== Task instructions ==
Search the records for the word "rows" and report each line that has it.

== Records shown ==

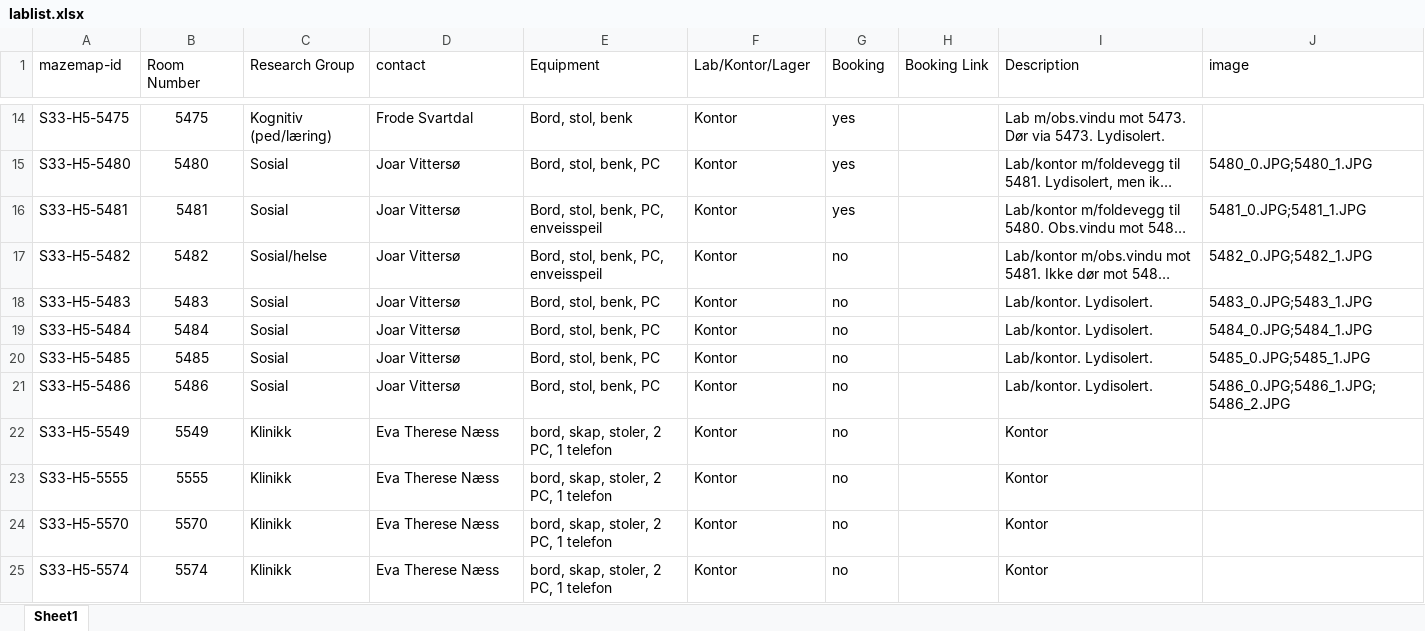
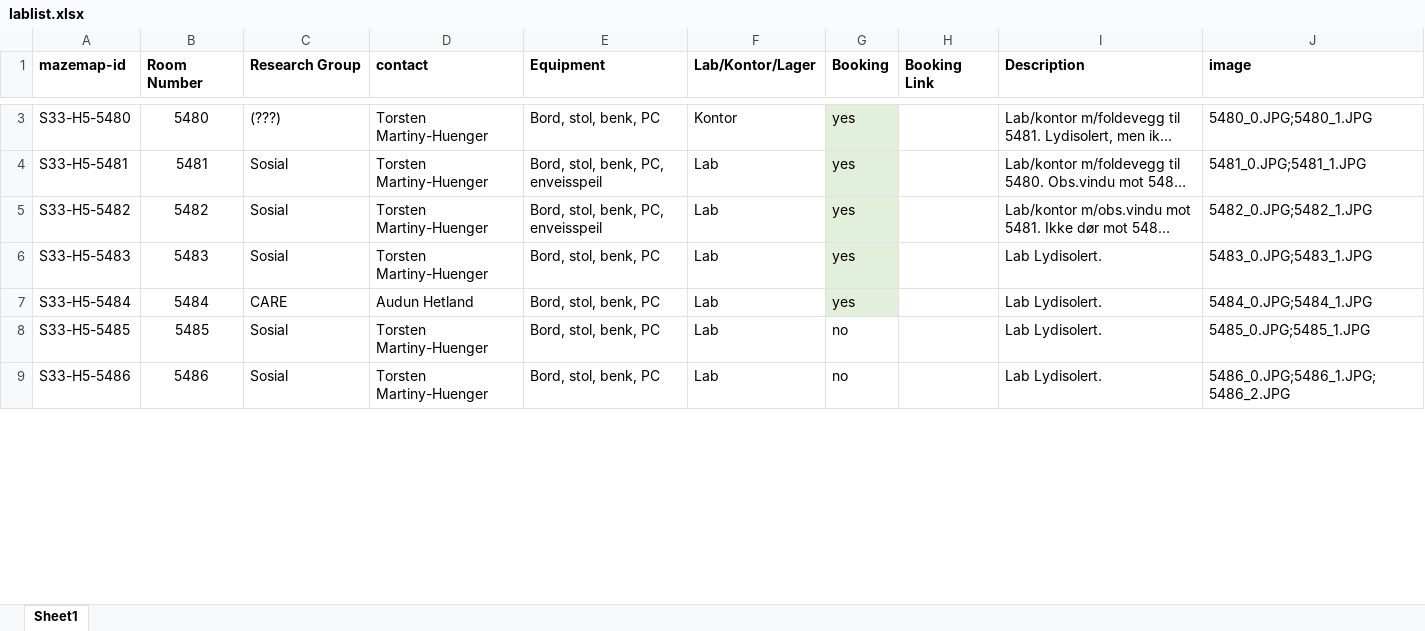
Before and after one commit to ihrke/ips-labmap, an Excel workbook: lablist.xlsx, sheet Sheet1, drawn as a sheet; only a part is shown, gaps mark what is left out; long unchanged cells end in …; values as stored, in another font and other column widths than the file's, no borders; removed rows and columns are numbered as before the commit, all else as after; the diff covers the shown part only; the diff names each change by its address in the sheet, - before the commit and + after, or states it on an @@ line.

Commit message:
updated lablist after meeting in research-forum

```diff
--- a/lablist.xlsx (sheet Sheet1)
+++ b/lablist.xlsx (sheet Sheet1)
-A1:J1 bold: off
+A1:J1 bold: on
-row 14: S33-H5-5475 | 5475 | Kognitiv (ped/læring) | Frode Svartdal | Bord, stol, benk | Kontor | yes |  | Lab m/obs.vindu mot 5473. Dør via 5473. Lydisolert.
-C3 (Research Group): Sosial
+C3 (Research Group): (???)
-D3:D6 (contact): Joar Vittersø
+D3:D6 (contact): Torsten Martiny-Huenger
-G3:G7 fill: none
+G3:G7 fill: #E2EFDA
-F4:F9 (Lab/Kontor/Lager): Kontor
+F4:F9 (Lab/Kontor/Lager): Lab
-C5 (Research Group): Sosial/helse
+C5 (Research Group): Sosial
-G5:G7 (Booking): no
+G5:G7 (Booking): yes
-I6:I9 (Description): Lab/kontor. Lydisolert.
+I6:I9 (Description): Lab Lydisolert.
-C7 (Research Group): Sosial
+C7 (Research Group): CARE
-D7 (contact): Joar Vittersø
+D7 (contact): Audun Hetland
-D8:D9 (contact): Joar Vittersø
+D8:D9 (contact): Torsten Martiny-Huenger
-row 22: S33-H5-5549 | 5549 | Klinikk | Eva Therese Næss | bord, skap, stoler, 2 PC, 1 telefon | Kontor | no |  | Kontor
-row 23: S33-H5-5555 | 5555 | Klinikk | Eva Therese Næss | bord, skap, stoler, 2 PC, 1 telefon | Kontor | no |  | Kontor
-row 24: S33-H5-5570 | 5570 | Klinikk | Eva Therese Næss | bord, skap, stoler, 2 PC, 1 telefon | Kontor | no |  | Kontor
-row 25: S33-H5-5574 | 5574 | Klinikk | Eva Therese Næss | bord, skap, stoler, 2 PC, 1 telefon | Kontor | no |  | Kontor
```
Also changed, not shown: 1 added row, 34 removed rows, 45 edited cells and cell formats elsewhere in this sheet.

== Solution for this problem ==
Before and after one commit to ihrke/ips-labmap, an Excel workbook: lablist.xlsx, sheet Sheet1, drawn as a sheet; only a part is shown, gaps mark what is left out; long unchanged cells end in …; values as stored, in another font and other column widths than the file's, no borders; removed rows and columns are numbered as before the commit, all else as after; the diff covers the shown part only; the diff names each change by its address in the sheet, - before the commit and + after, or states it on an @@ line.
Also changed, not shown: 1 added row, 34 removed rows, 45 edited cells and cell formats elsewhere in this sheet.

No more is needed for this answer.